If there is any person in the England cricketing circles who knows how painful it actually is to retire from the game he so passionately played and loved, it is the former England skipper Michael Vaughan who hung up his boots in 2008 when he was still the captain of the team and so moved was he that he was reduced to tears as he departed the wicket after making his final bow.
And it is on this subject that the former England captain talks about in the new documentary that is to be aired on the BBC, titled Sporting Heroes: After the Final Whistle.
Speaking on the documentary, Vaughan said that he cried that time because he was giving up something that he had loved passionately.
He also added that one does go through a period of mourning after calling time on their careers, in spite of the fact that he had planned his retirement out some two or three years ahead of when he finally retired. Although Michael Vaughan has since moved on, he was faced with questions regarding the future of one of those who succeeded him as the captain of the England national team, Andrew Strauss, the English skipper in Tests.
Many people had raised questions over his ability to perform last winter as the team went on a downward spiral, losing four Test matches back to back and his own form also suffering with just one score of 100+ in 50 innings.
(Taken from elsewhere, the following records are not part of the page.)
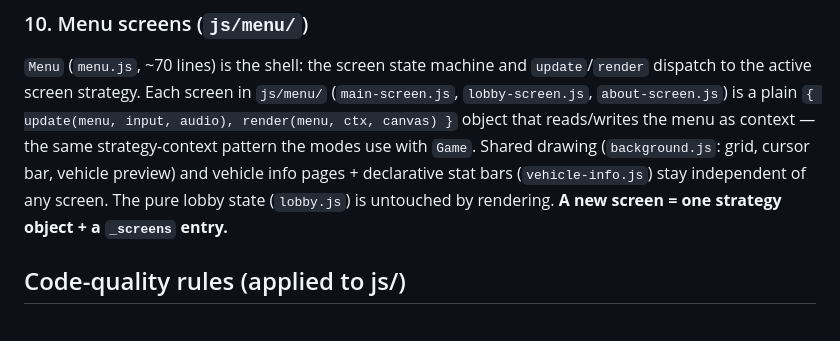
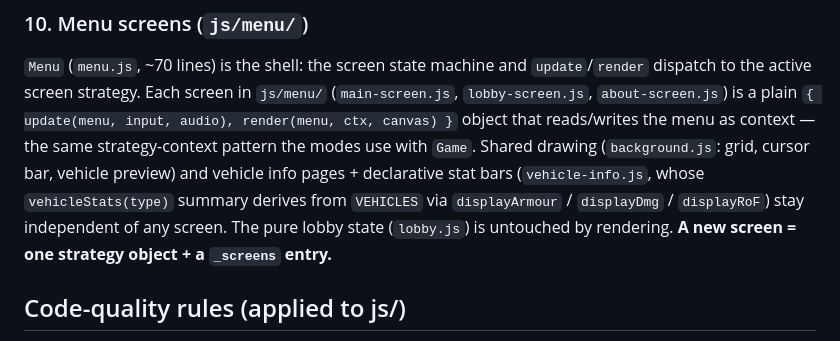
Before and after one commit to gregology/tank, a Markdown page: js/AGENTS.md, the part around one of its changes. Drawn GitHub-style.

```diff
--- a/js/AGENTS.md
+++ b/js/AGENTS.md
@@ -325,7 +332,9 @@ plain `{ update(menu, input, audio), render(menu, ctx, canvas) }` object
 that reads/writes the menu as context — the same strategy-context pattern
 the modes use with `Game`. Shared drawing (`background.js`: grid, cursor
 bar, vehicle preview) and vehicle info pages + declarative stat bars
-(`vehicle-info.js`) stay independent of any screen. The pure lobby state
+(`vehicle-info.js`, whose `vehicleStats(type)` summary derives from `VEHICLES`
+via `displayArmour` / `displayDmg` / `displayRoF`) stay independent of any
+screen. The pure lobby state
 (`lobby.js`) is untouched by rendering. **A new screen = one strategy
 object + a `_screens` entry.**
 
```
Also changed, not shown: other parts of js/AGENTS.md (+16 -9 lines).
Speaking on the topic, Michael Vaughan stated that he would actually be amazed if Strauss hadn’t planned ahead but he doesn’t see any reason why he should call time on his career just now. He added that although Strauss is under pressure, the series against the West Indies is just the impetus he needs to get back in form.